So here are five ways to help you eat peacefully and happily during mealtimes and not let the “Hunger Games” begin…
Mind Your Manners
Make dining pleasant for everyone by setting a good example of table manners – eat with your mouth close and chew quietly, ask for something on the other side of the table instead of reaching across, make use of the serving utensils, say “thank you” when something is served, etc. The most important thing about table manners is that if there are kids around, they will pick up on your behaviour and emulate your actions.
Tech Them Off
Ever had a meal when your husband is on the phone for work matters, your older one is hitting “likes” on Instagram, and the younger one is swiping away on his iPad game screen? Gadgets make our life easier, but they are the worst distractions at the dining table. Make a rule: Keep them away until the meal is over.

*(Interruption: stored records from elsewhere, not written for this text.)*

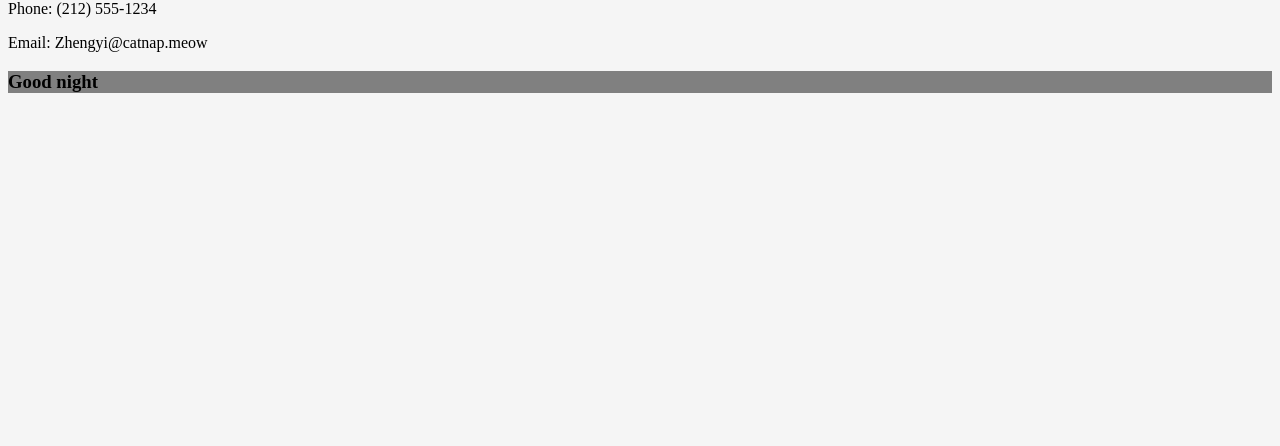
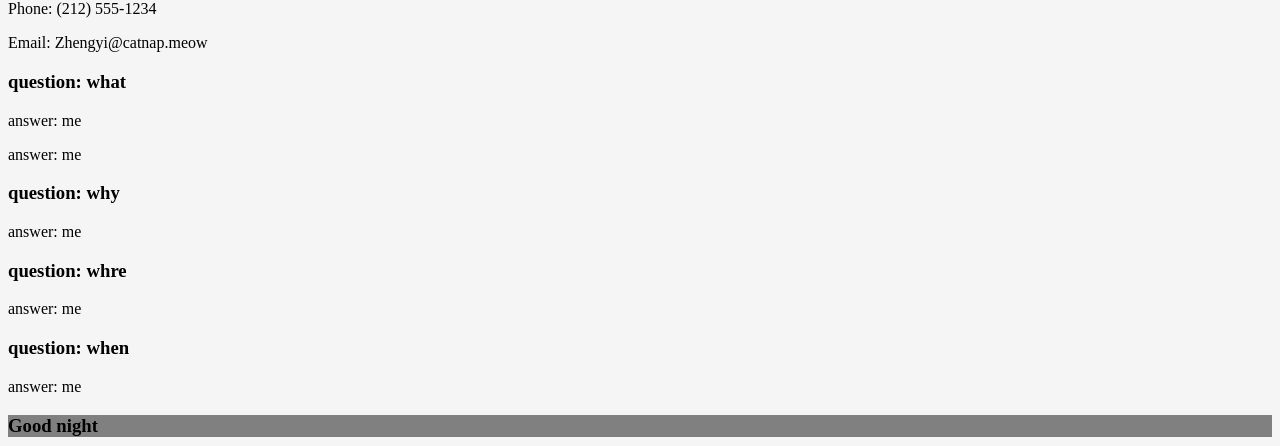
Before and after one commit to Moninar/React, a React (Create React App) app in the folder my-app/: page / in a window 1280 px wide. Shown: the part 1475-1921 px from the top of the page. Before the commit the page ends 1587 px from the top, so only its background shows below. Built offline with nearby package versions, Linux system fonts and the light colour scheme.

Commit message:
props and styling practice

```diff
--- a/my-app/src/components/App.js
+++ b/my-app/src/components/App.js
@@ -2,12 +2,18 @@ import React from "react"
 import Footer from "./Footer"
 import Header from "./Header"
 import MainContent from "./MainContent"
+import Joke from "./Joke"
 
 function App() {
     return (
         <div>
             <Header />
             <MainContent />
+            <Joke  question="what" punchLine="me" />
+            <Joke  punchLine="me" />
+            <Joke  question="why" punchLine="me" />
+            <Joke  question="whre" punchLine="me" />
+            <Joke  question="when" punchLine="me" />
             <Footer />
         </div>
     )
--- /dev/null
+++ b/my-app/src/components/Joke.js
@@ -0,0 +1,12 @@
+import React from "react"
+
+function Joke(props) {
+    return (
+        <div>
+            <h3 style={{display: props.question ? "block" : "none"}}>question: {props.question}</h3>
+            <p>answer: {props.punchLine}</p>
+        </div>
+    )
+}
+
+export default Joke
```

Keep Private Matters, Private
One way to enjoy food happily is to talk about happy things. So keep all serious and private matters off the dining table, including money and health matters (these can wait till you get some private time with the other person to discuss).
Control Your Convo
Not only should private matters be avoided, but sensitive topics too. If you are the host, you can request that certain topics like politics, scandals and sex be avoided; steer the conversation away from these topics if they start coming up as not everyone will be comfortable with them. For family dinners, you can discuss with your husband beforehand and set rules on what should or should not be discussed at the dining table.
Let’s Talk About Food
So what can we talk about at the dining table then? Other than small talk and asking each other how their day was, one of the best ways to have a hearty conversation (and in turn a hearty meal) is to talk about the food. Ask how’s your first-time Filet Mignon, whether anyone can taste the wok hei in the fried rice, or if the spice level is just right in your Baked Chilli Tuna Pasta. If you are the chef, it allows for some friendly criticisms to improve your cooking. Remember: Food brings people together, so dine and be merry… and lose the drama.
Photo: Brooklyn/Twentieth Century Fox (Singapore)